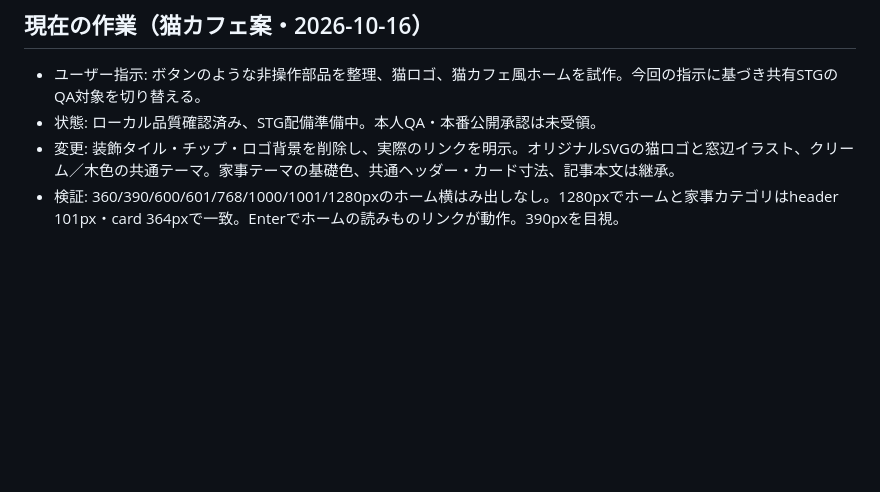
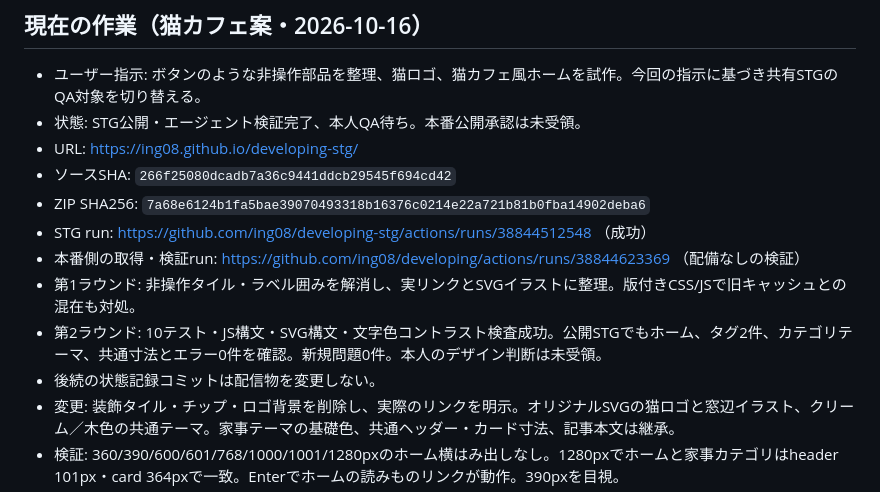
Before and after one commit to ing08/developing, a Markdown page: docs/staging.md, the part around the change. Drawn GitHub-style; blank space fills up the shorter version.

Commit message:
docs: record cat cafe STG candidate for user review

```diff
--- a/docs/staging.md
+++ b/docs/staging.md
@@ -3,7 +3,15 @@
 ## 現在の作業（猫カフェ案・2026-10-16）
 
 - ユーザー指示: ボタンのような非操作部品を整理、猫ロゴ、猫カフェ風ホームを試作。今回の指示に基づき共有STGのQA対象を切り替える。
-- 状態: ローカル品質確認済み、STG配備準備中。本人QA・本番公開承認は未受領。
+- 状態: STG公開・エージェント検証完了、本人QA待ち。本番公開承認は未受領。
+- URL: https://ing08.github.io/developing-stg/
+- ソースSHA: `266f25080dcadb7a36c9441ddcb29545f694cd42`
+- ZIP SHA256: `7a68e6124b1fa5bae39070493318b16376c0214e22a721b81b0fba14902deba6`
+- STG run: https://github.com/ing08/developing-stg/actions/runs/38844512548 （成功）
+- 本番側の取得・検証run: https://github.com/ing08/developing/actions/runs/38844623369 （配備なしの検証）
+- 第1ラウンド: 非操作タイル・ラベル囲みを解消し、実リンクとSVGイラストに整理。版付きCSS/JSで旧キャッシュとの混在も対処。
+- 第2ラウンド: 10テスト・JS構文・SVG構文・文字色コントラスト検査成功。公開STGでもホーム、タグ2件、カテゴリテーマ、共通寸法とエラー0件を確認。新規問題0件。本人のデザイン判断は未受領。
+- 後続の状態記録コミットは配信物を変更しない。
 - 変更: 装飾タイル・チップ・ロゴ背景を削除し、実際のリンクを明示。オリジナルSVGの猫ロゴと窓辺イラスト、クリーム／木色の共通テーマ。家事テーマの基礎色、共通ヘッダー・カード寸法、記事本文は継承。
 - 検証: 360/390/600/601/768/1000/1001/1280pxのホーム横はみ出しなし。1280pxでホームと家事カテゴリはheader 101px・card 364pxで一致。Enterでホームの読みものリンクが動作。390pxを目視。
 - 文字色コントラスト: muted/background、accent/background、muted/surface、accent/softはいずれも4.5:1以上。新SVGのXML構文を検証。
```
_ _ _
### YOUR GOAL
Word for word, retype the material above without its pictures.

### RESULT BELOW
Before and after one commit to ing08/developing, a Markdown page: docs/staging.md, the part around the change. Drawn GitHub-style; blank space fills up the shorter version.

Commit message:
docs: record cat cafe STG candidate for user review

```diff
--- a/docs/staging.md
+++ b/docs/staging.md
@@ -3,7 +3,15 @@
 ## 現在の作業（猫カフェ案・2026-10-16）
 
 - ユーザー指示: ボタンのような非操作部品を整理、猫ロゴ、猫カフェ風ホームを試作。今回の指示に基づき共有STGのQA対象を切り替える。
-- 状態: ローカル品質確認済み、STG配備準備中。本人QA・本番公開承認は未受領。
+- 状態: STG公開・エージェント検証完了、本人QA待ち。本番公開承認は未受領。
+- URL: https://ing08.github.io/developing-stg/
+- ソースSHA: `266f25080dcadb7a36c9441ddcb29545f694cd42`
+- ZIP SHA256: `7a68e6124b1fa5bae39070493318b16376c0214e22a721b81b0fba14902deba6`
+- STG run: https://github.com/ing08/developing-stg/actions/runs/38844512548 （成功）
+- 本番側の取得・検証run: https://github.com/ing08/developing/actions/runs/38844623369 （配備なしの検証）
+- 第1ラウンド: 非操作タイル・ラベル囲みを解消し、実リンクとSVGイラストに整理。版付きCSS/JSで旧キャッシュとの混在も対処。
+- 第2ラウンド: 10テスト・JS構文・SVG構文・文字色コントラスト検査成功。公開STGでもホーム、タグ2件、カテゴリテーマ、共通寸法とエラー0件を確認。新規問題0件。本人のデザイン判断は未受領。
+- 後続の状態記録コミットは配信物を変更しない。
 - 変更: 装飾タイル・チップ・ロゴ背景を削除し、実際のリンクを明示。オリジナルSVGの猫ロゴと窓辺イラスト、クリーム／木色の共通テーマ。家事テーマの基礎色、共通ヘッダー・カード寸法、記事本文は継承。
 - 検証: 360/390/600/601/768/1000/1001/1280pxのホーム横はみ出しなし。1280pxでホームと家事カテゴリはheader 101px・card 364pxで一致。Enterでホームの読みものリンクが動作。390pxを目視。
 - 文字色コントラスト: muted/background、accent/background、muted/surface、accent/softはいずれも4.5:1以上。新SVGのXML構文を検証。
```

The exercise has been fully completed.